Task goal
Everything in the entries except the pictures should be copied exactly.

━━━━━ Given data

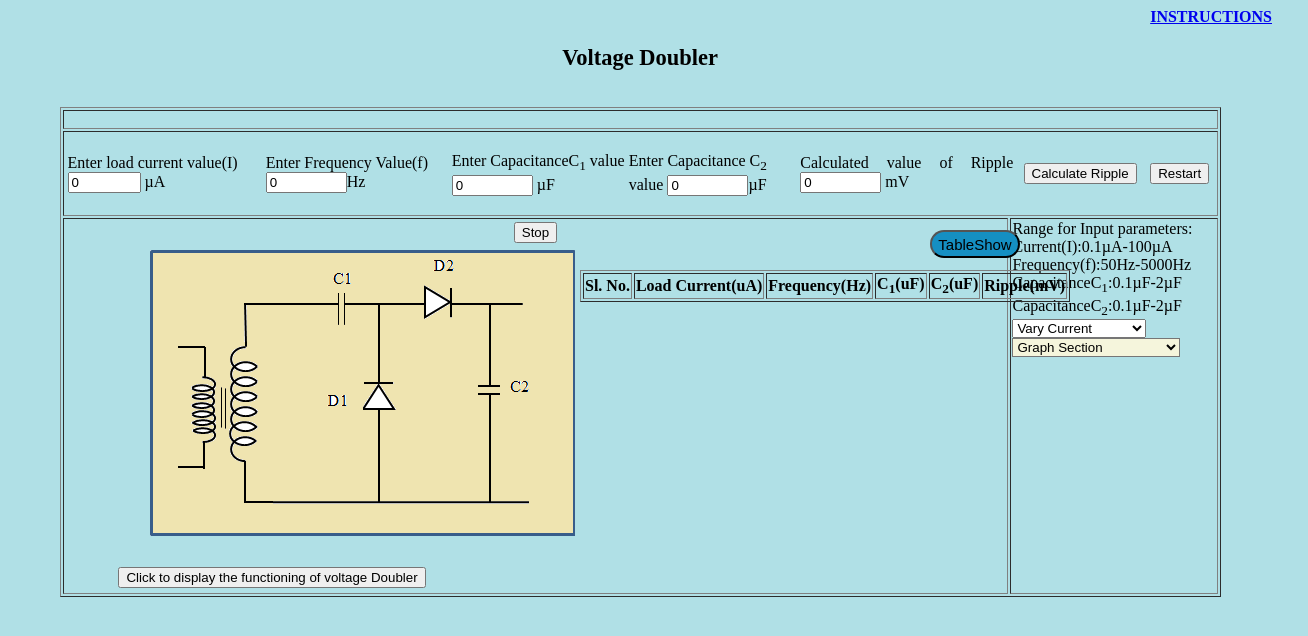
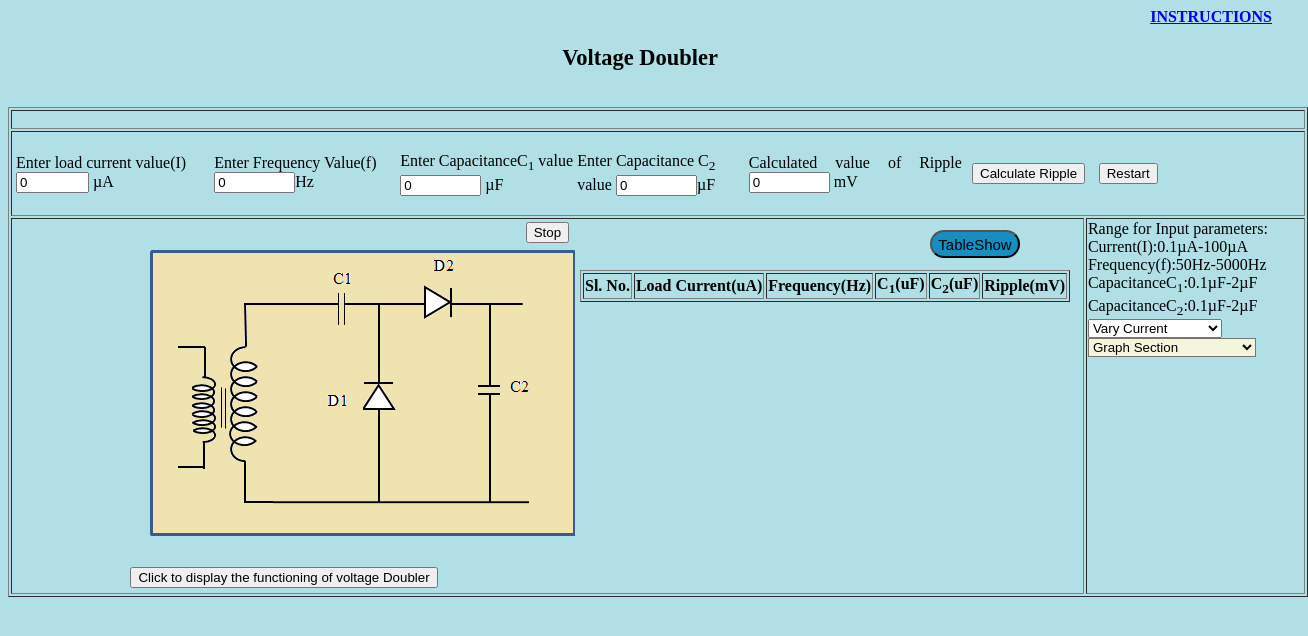
Before and after one commit to virtual-labs/exp-functioning-voltage-doubler-iitkgp, a plain HTML site: page experiment/simulation/voltagedoublerEXP.html in a window 1280 px wide. Shown: the whole page, 1308 px wide, since content can reach past the window. Drawn offline with nearby package versions, Linux system fonts and the light colour scheme.

Commit message:
exp7 vhv

```diff
--- a/experiment/simulation/voltagedoublerEXP.html
+++ b/experiment/simulation/voltagedoublerEXP.html
@@ -151,7 +151,7 @@ text-align:center;
 
 
 
-<table width="1160" border="1" align="center">
+<table width="1300" border="1" align="center">
 <tr><td colspan="4" height="15"><div class="hide" id="intrtxt"></div></td></tr>
 
 
```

━━━━━━━━━━

Result of the task
Before and after one commit to virtual-labs/exp-functioning-voltage-doubler-iitkgp, a plain HTML site: page experiment/simulation/voltagedoublerEXP.html in a window 1280 px wide. Shown: the whole page, 1308 px wide, since content can reach past the window. Drawn offline with nearby package versions, Linux system fonts and the light colour scheme.

Commit message:
exp7 vhv

```diff
--- a/experiment/simulation/voltagedoublerEXP.html
+++ b/experiment/simulation/voltagedoublerEXP.html
@@ -151,7 +151,7 @@ text-align:center;
 
 
 
-<table width="1160" border="1" align="center">
+<table width="1300" border="1" align="center">
 <tr><td colspan="4" height="15"><div class="hide" id="intrtxt"></div></td></tr>
 
 
```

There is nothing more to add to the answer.